Rep. Roscoe Bartlett (R-Md.): If Bartlett is left behind, he'll at least be well prepared. Earlier this year, the Maryland congressman and Seventh Day Adventist starred in the survivalist documentary, Urban Danger, in which he teaches viewers how to build a root cellar and can vegetables. Although the documentary never explicitly suggests what kind of catastrophe might require an underground shelter and stockpiles of food, interviewees suggest that it could be Biblical in nature. As the narrator puts it, "A storm is coming, relentless in its fury." Writing for the Seventh-Day Adventist magazine Spectrum, Alexander Carpenter called Bartlett's views, "faith-based apocalypticism" that are common among "fringe movements in the denomination."

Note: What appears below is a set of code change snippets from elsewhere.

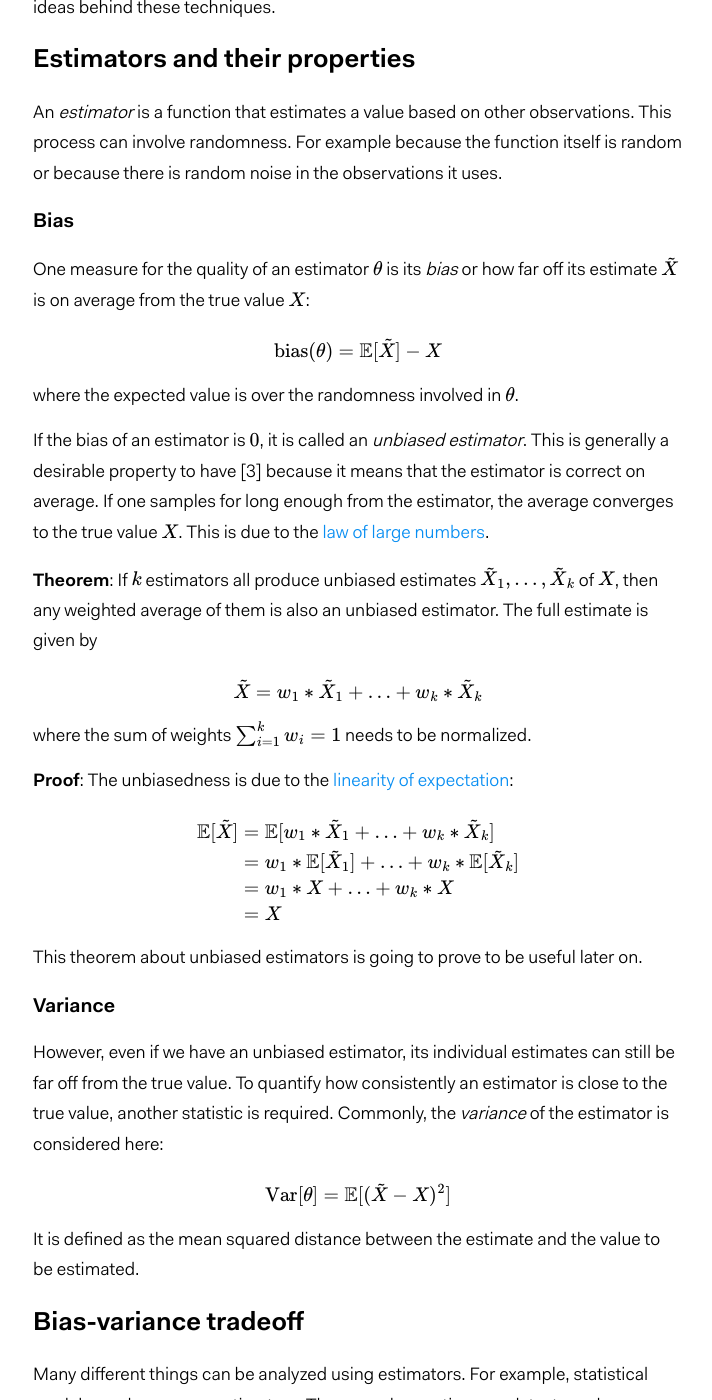
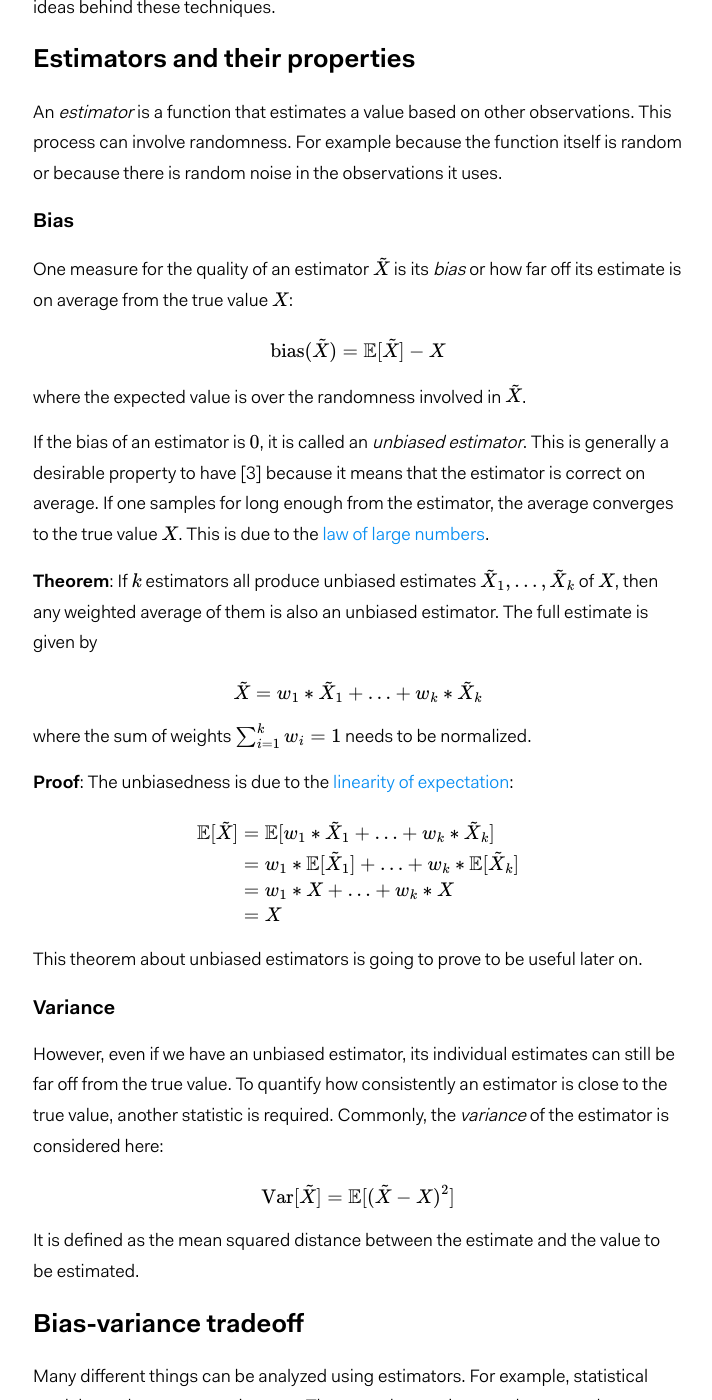
Before and after one commit to florian/florian.github.io, a Jekyll site: the page built from _posts/2018-07-17-estimators.md, in a window 1280 px wide and 1400 px high, scrolled down 590 px. Shown: the whole window, without its empty margins (282-994 px from the left). Built offline with Jekyll 4.4.1, drawn with Linux system fonts in a browser that asks for light colours; formulas are drawn with MathJax 3.

Commit message:
Use tilde X instead of theta for estimator

```diff
--- a/_posts/2018-07-17-estimators.md
+++ b/_posts/2018-07-17-estimators.md
@@ -31,13 +31,13 @@ For example because the function itself is random or because there is random noi
 
 #### Bias
 
-One measure for the quality of an estimator \\(\theta\\) is its *bias* or how far off its estimate \\(\tilde{X}\\) is on average from the true value \\(X\\):
+One measure for the quality of an estimator \\(\tilde{X}\\) is its *bias* or how far off its estimate is on average from the true value \\(X\\):
 
 $$
-	\operatorname{bias}({\theta}) = \mathbb{E}[\tilde{X}] - X
+	\operatorname{bias}({\tilde{X}}) = \mathbb{E}[\tilde{X}] - X
 $$
 
-where the expected value is over the randomness involved in \\(\theta\\).
+where the expected value is over the randomness involved in \\(\tilde{X}\\).
 
 If the bias of an estimator is \\(0\\), it is called an *unbiased estimator*.
 This is generally a desirable property to have [3] because it means that the estimator is correct on average.
@@ -73,7 +73,7 @@ To quantify how consistently an estimator is close to the true value, another st
 Commonly, the *variance* of the estimator is considered here:
 
 $$
-	\operatorname{Var}[\theta] = \mathbb{E}[(\tilde{X} - X)^2]
+	\operatorname{Var}[\tilde{X}] = \mathbb{E}[(\tilde{X} - X)^2]
 $$
 
 It is defined as the mean squared distance between the estimate and the value to be estimated.
```
Also changed, not shown: 2 other files.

Dick Armey: In 2006, the former Republican House Majority Leader, and founder of the powerful astroturf group FreedomWorks (which stirred up outrage over health care reform), told the BBC the Rapture was imminent: "We talk about the End Times, the day of Tribulation. Yes there seems to be, if you believe in Bible prophecy, there seems to be a great deal of the circumstances that was prophesised present at this time, and a lot of people believe that this is the time for that prophecy. They also believe that a free and a, what shall I say, well, Israel will be a consequence after those days of Tribulation, but that the whole world goes through a difficult time during those days of Tribulation."
Rep. Michele Bachmann (R-Minn.): She's warned against the implementation of "One World" currency, advocated for a more pious military, and spread fears about the true motives of the smooth-talking leader who considers himself a citizen of the world—all of which feature prominently in Tim LaHaye's Left Behind series (although LaHaye has said that Obama is not the Anti-christ). So perhaps it's no surprise that Bachmann credits her start in conservative politics with a meeting with LaHaye's wife, Beverly. Bachmann has championed apocalyptic causes in the most literal sense, warning that if the United States fails to properly support Israel, a "curse" will be placed on the land. She has also been a regular guest on Jan Markell's "pro-Israel, prophecy-oriented" Olive Tree Ministries radio program.

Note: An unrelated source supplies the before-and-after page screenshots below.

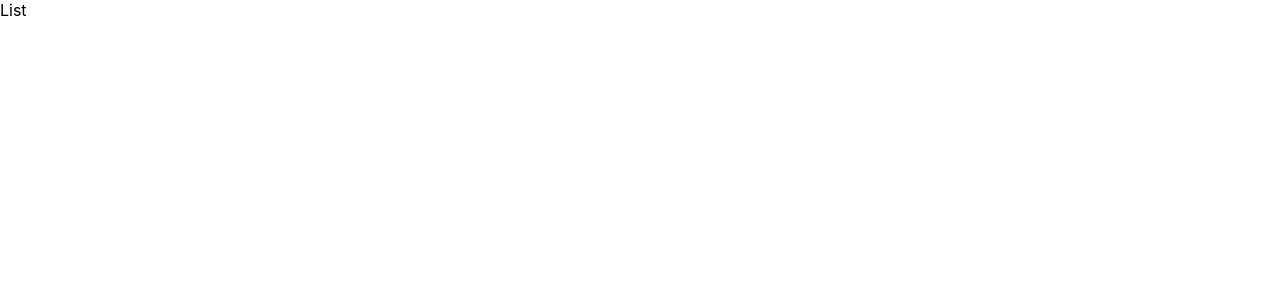
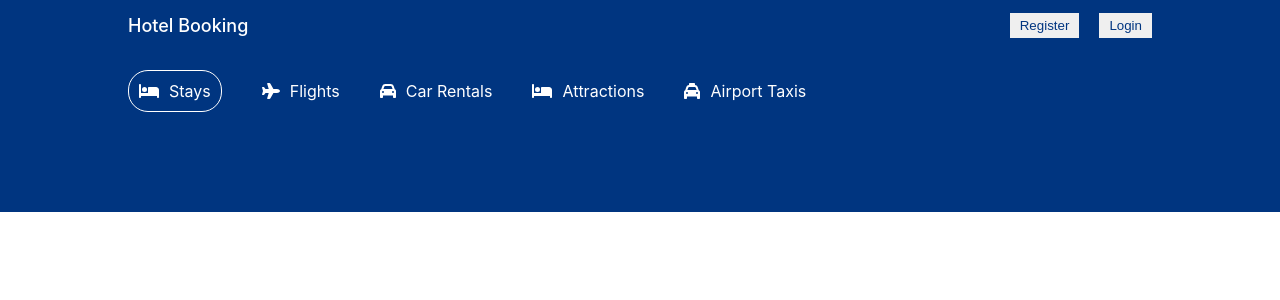
Before and after one commit to pustian-rafiq/nodejs-booking-app, a React (Create React App) app: page /hotel in a window 1280 px wide. Shown: the top 300 px of the page. Built offline with nearby package versions, Linux system fonts and the light colour scheme.

Commit message:
list and header done

```diff
--- a/src/components/header/Header.jsx
+++ b/src/components/header/Header.jsx
@@ -6,7 +6,7 @@ import { DateRange } from 'react-date-range';
 import 'react-date-range/dist/styles.css'; // main style file
 import 'react-date-range/dist/theme/default.css'; // theme css file
 import { format } from 'date-fns';
-const Header = () => {
+const Header = ({ type }) => {
     const [openDate, setOpenDate] = useState(false)
     const [date, setDate] = useState([
         {
@@ -23,15 +23,17 @@ const Header = () => {
     })
 
     //Handle increase or decrease
-const handleClickBtn = () => {
-    setOptions({
-        ...options,
-
+    const handleClickBtn = (name, operation) => {
+        setOptions((prev) => {
+            return {
+                ...prev,
+                [name]: operation === "i" ? options[name] + 1 : options[name] - 1,
+            };
         })
     }
     return (
         <div className='header'>
-            <div className="headerContainer">
+            <div className={type==="list" ? "headerContainer listMode" : "headerContainer"}>
                 <div className="headerList">
                     <div className="headerListItem active">
                         <FontAwesomeIcon icon={faBed} />
@@ -54,6 +56,9 @@ const handleClickBtn = () => {
                         <span>Airport Taxis</span>
                     </div>
                 </div>
+                {
+                    type !== "list" &&
+                    <>
                         <h1 className="headerTitle">A lifetime of discounts? It's Genius.</h1>
                         <p className="headerDescription">
                             Get rewarded for your travels - unlock instant savings of 10% or more with a free hotel booking account
@@ -97,25 +102,25 @@ const handleClickBtn = () => {
                                         <div className="optionItem">
                                             <span className="optionText">Adult</span>
                                             <div className="optionCounter">
-                                        <button className="optionCounterButton"  onClick={handleClickBtn}>-</button>
+                                                <button disabled={options.adult <= 1} className="optionCounterButton" onClick={() => handleClickBtn("adult", "d")}>-</button>
                                                 <span className="optionCounterNumber">{options.adult}</span>
-                                        <button className="optionCounterButton"  onClick={handleClickBtn}>+</button>
+                                                <button className="optionCounterButton" onClick={() => handleClickBtn("adult", "i")}>+</button>
                                             </div>
                                         </div>
                                         <div className="optionItem">
                                             <span className="optionText">Children</span>
                                             <div className="optionCounter">
-                                        <button className="optionCounterButton" onClick={handleClickBtn}>-</button>
+                                                <button disabled={options.children <= 0} className="optionCounterButton" onClick={() => handleClickBtn("children", "d")}>-</button>
                                                 <span className="optionCounterNumber">{options.children}</span>
-                                        <button className="optionCounterButton"  onClick={handleClickBtn}>+</button>
+                                                <button className="optionCounterButton" onClick={() => handleClickBtn("children", "i")}>+</button>
                                             </div>
                                         </div>
                                         <div className="optionItem">
                                             <span className="optionText">Room</span>
                                             <div className="optionCounter">
-                                        <button className="optionCounterButton"  onClick={handleClickBtn}>-</button>
+                                                <button disabled={options.room <= 1} className="optionCounterButton" onClick={() => handleClickBtn("room", "d")}>-</button>
                                                 <span className="optionCounterNumber">{options.room}</span>
-                                        <button className="optionCounterButton"  onClick={handleClickBtn}>+</button>
+                                                <button className="optionCounterButton" onClick={() => handleClickBtn("room", "i")}>+</button>
                                             </div>
                                         </div>
                                     </div>
@@ -126,6 +131,9 @@ const handleClickBtn = () => {
                                 <button className='headerBtn'>Search</button>
                             </div>
                         </div>
+                    </>
+                }
+
             </div>
         </div>
     )
--- a/src/components/header/header.css
+++ b/src/components/header/header.css
@@ -8,6 +8,9 @@
 .headerContainer{
     width: 100%;
     max-width: 1024px;
+    margin: 20px 0px 100px 0px;
+}
+.headerContainer.listMode{
     margin: 20px 0px 100px 0px;
 }
 .headerList{
@@ -102,3 +105,6 @@
     cursor: pointer;
     background-color: #fff;
 }
+.optionCounterButton:disabled{
+    cursor: not-allowed;
+}
--- a/src/pages/hotel/Hotel.jsx
+++ b/src/pages/hotel/Hotel.jsx
@@ -1,8 +1,13 @@
 import React from 'react'
+import Navbar from '../../components/navbar/Navbar'
+import Header from '../../components/header/Header'
 
 const Hotel = () => {
   return (
-    <div>Hotel</div>
+    <div>
+      <Navbar/>
+      <Header/>
+    </div>
   )
 }
 
--- a/src/pages/list/List.jsx
+++ b/src/pages/list/List.jsx
@@ -1,8 +1,13 @@
 import React from 'react'
+import Navbar from '../../components/navbar/Navbar'
+import Header from '../../components/header/Header'
 
 const List = () => {
   return (
-    <div>List</div>
+    <div>
+      <Navbar/>
+      <Header type="list" />
+    </div>
   )
 }
 
```
Lines whose indentation alone changed are shown as unchanged.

Mike Huckabee: The former Arkansas governor and Southern Baptist preacher hasn't talked much about the Rapture specifically; that's what supporters are for. LaHaye was an advisor to his 2008 campaign. Also an advisor? Janet Porter, an Evangelical activist who has argued that former Wisconsin Gov. Tommy Thompson might be the Anti-christ, and calls for Christians to take over the government and media to prepare the Earth for the second-coming. Huckabee has also praised the Rev. John Hagee, the influential San Antonio mega-church pastor who mixes End Times eschatology with foreign policy through his organization, Christians United for Israel. (Hagee has called for the United States to "consider" military strikes against Iran).
Del. Mark L. Cole (R-Va.): Inspired by the Book of Revelations, Cole led the fight in the Virginia House of Delegates last February to ban employers or insurance companies from implanting micro-chips in people against their will. As Cole told the WashingtonPost: "My understanding—I'm not a theologian—but there's a prophecy in the Bible that says you'll have to receive a mark, or you can neither buy nor sell things in end times. Some people think these computer chips might be that mark." We're not theologians either, but this is what's known in the industry as Too Good to Fact-Check (TGTFC). And for the record: planting micro-chips in people's bodies against their will is definitely poor form, if not actually the work of the Devil.